The data:
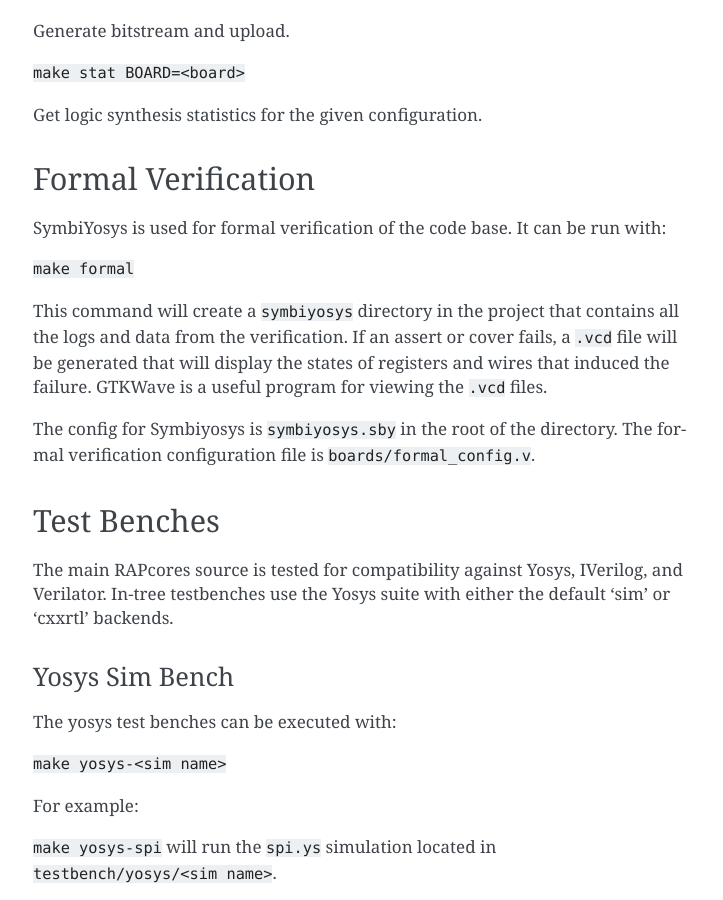
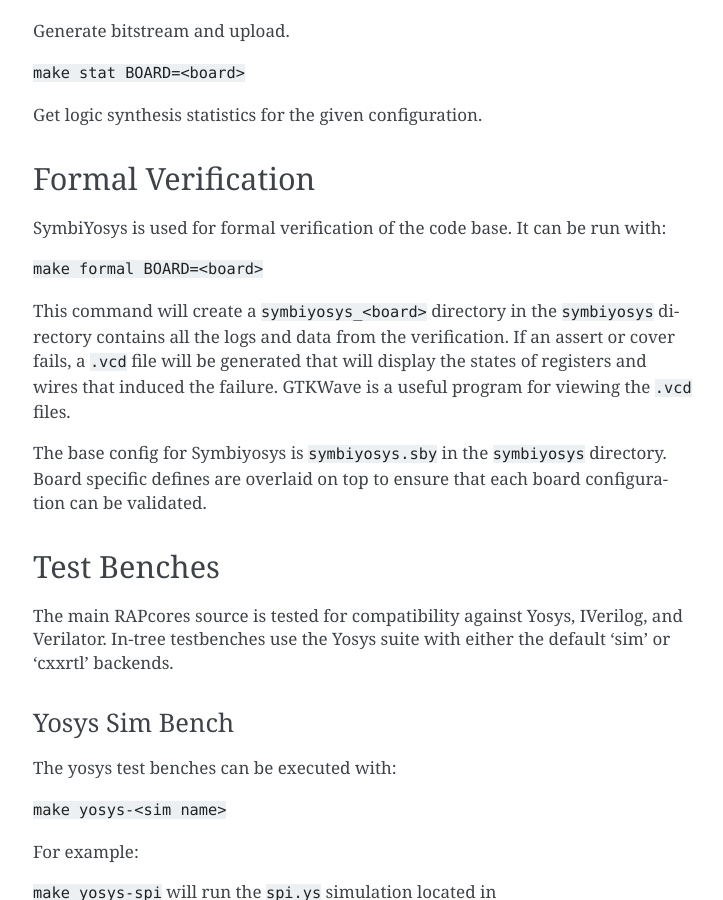
Before and after one commit to RAPcores/rapcores, a Sphinx documentation site: the page built from docs/dev.md, in a window 1280 px wide and 900 px high, scrolled down 2411 px. Shown: the whole window, without its empty margins (387-1110 px from the left). Built offline with Sphinx 7.4.7, drawn with Linux system fonts in a browser that asks for light colours.

Commit message:
[docs] update formal target description

```diff
--- a/docs/dev.md
+++ b/docs/dev.md
@@ -105,16 +105,17 @@
 
 SymbiYosys is used for formal verification of the code base. It can be run with:
 
-`make formal`
+`make formal BOARD=<board>`
 
-This command will create a `symbiyosys` directory in the project that
+This command will create a `symbiyosys_<board>` directory in the `symbiyosys` directory
 contains all the logs and data from the verification. If an assert or
 cover fails, a `.vcd` file will be generated that will display the states
 of registers and wires that induced the failure. GTKWave is a useful
 program for viewing the `.vcd` files.
 
-The config for Symbiyosys is `symbiyosys.sby` in the root of the directory.
-The formal verification configuration file is `boards/formal_config.v`.
+The base config for Symbiyosys is `symbiyosys.sby` in the `symbiyosys` directory.
+Board specific defines are overlaid on top to ensure that each board configuration
+can be validated.
 
 ## Test Benches
 
```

Task prompt: Copy out each line of the listing that holds "directory".

Solution to this exercise:
-This command will create a `symbiyosys` directory in the project that
+This command will create a `symbiyosys_<board>` directory in the `symbiyosys` directory
-The config for Symbiyosys is `symbiyosys.sby` in the root of the directory.
+The base config for Symbiyosys is `symbiyosys.sby` in the `symbiyosys` directory.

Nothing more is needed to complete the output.